▶ _WHAT THE EXERCISE ASKS_: Once every line containing "your" has been counted, report the total for the data and nothing else.

▶ _Code change snippets_:
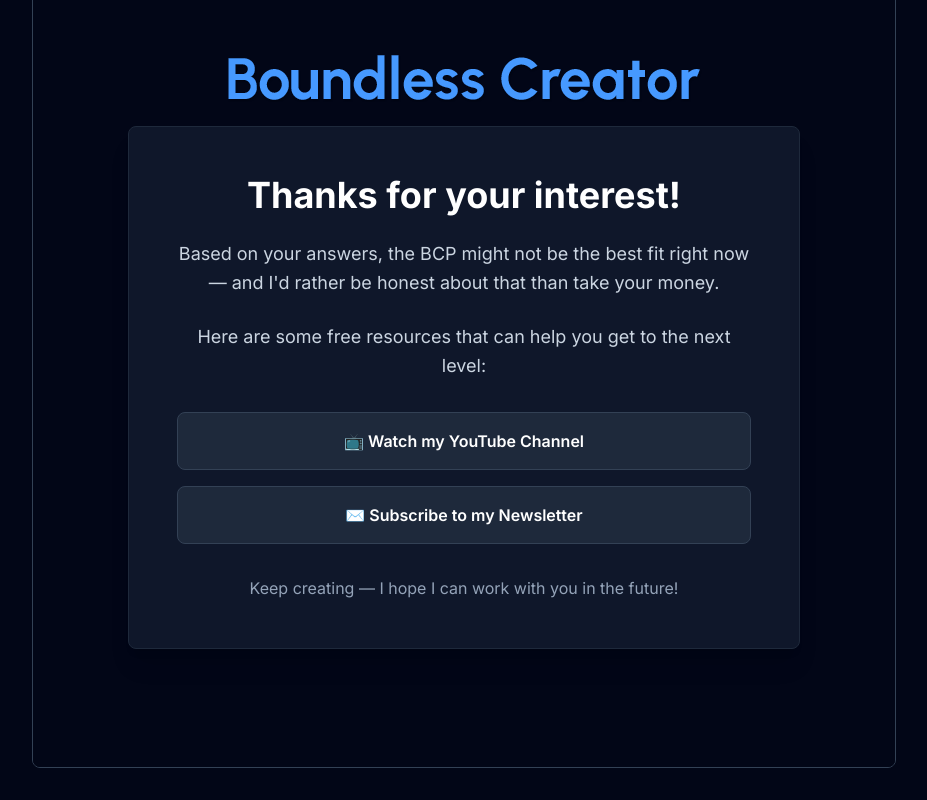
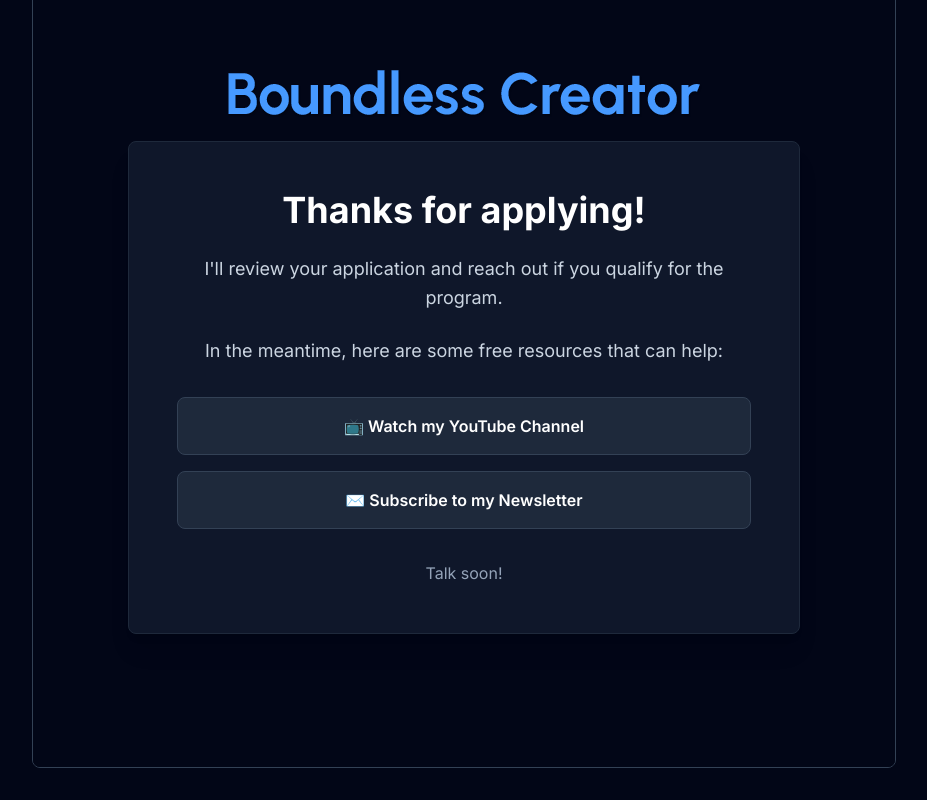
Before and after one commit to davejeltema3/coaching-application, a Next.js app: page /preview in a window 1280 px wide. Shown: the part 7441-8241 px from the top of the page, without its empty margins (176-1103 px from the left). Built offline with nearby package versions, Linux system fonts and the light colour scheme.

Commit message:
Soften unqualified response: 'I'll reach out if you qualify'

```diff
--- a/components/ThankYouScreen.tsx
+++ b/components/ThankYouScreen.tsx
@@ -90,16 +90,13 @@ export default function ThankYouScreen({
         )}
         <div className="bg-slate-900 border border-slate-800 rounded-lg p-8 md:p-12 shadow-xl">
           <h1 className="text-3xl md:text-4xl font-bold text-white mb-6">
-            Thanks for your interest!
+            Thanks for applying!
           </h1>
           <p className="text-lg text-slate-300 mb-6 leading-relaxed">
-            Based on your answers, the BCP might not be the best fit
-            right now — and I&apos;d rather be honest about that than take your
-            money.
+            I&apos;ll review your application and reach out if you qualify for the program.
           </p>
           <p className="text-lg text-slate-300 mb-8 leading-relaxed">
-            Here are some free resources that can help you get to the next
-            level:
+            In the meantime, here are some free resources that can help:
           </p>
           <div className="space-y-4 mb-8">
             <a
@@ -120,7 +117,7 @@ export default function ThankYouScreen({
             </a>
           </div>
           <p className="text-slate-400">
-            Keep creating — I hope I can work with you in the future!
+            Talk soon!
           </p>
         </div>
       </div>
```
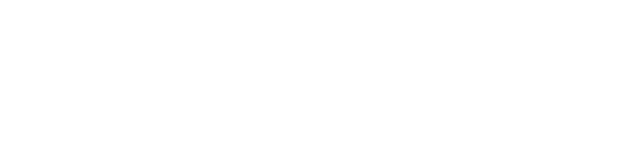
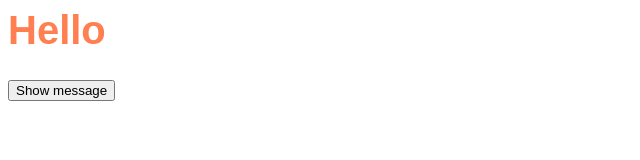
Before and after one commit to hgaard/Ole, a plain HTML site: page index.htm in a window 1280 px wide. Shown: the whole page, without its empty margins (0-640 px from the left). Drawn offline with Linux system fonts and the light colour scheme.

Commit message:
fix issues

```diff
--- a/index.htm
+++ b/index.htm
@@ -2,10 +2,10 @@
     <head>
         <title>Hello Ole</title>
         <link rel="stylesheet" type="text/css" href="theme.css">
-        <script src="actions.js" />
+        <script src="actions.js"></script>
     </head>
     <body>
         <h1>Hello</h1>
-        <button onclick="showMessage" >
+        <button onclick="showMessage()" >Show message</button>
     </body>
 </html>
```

▶ _RESPONSE_: 4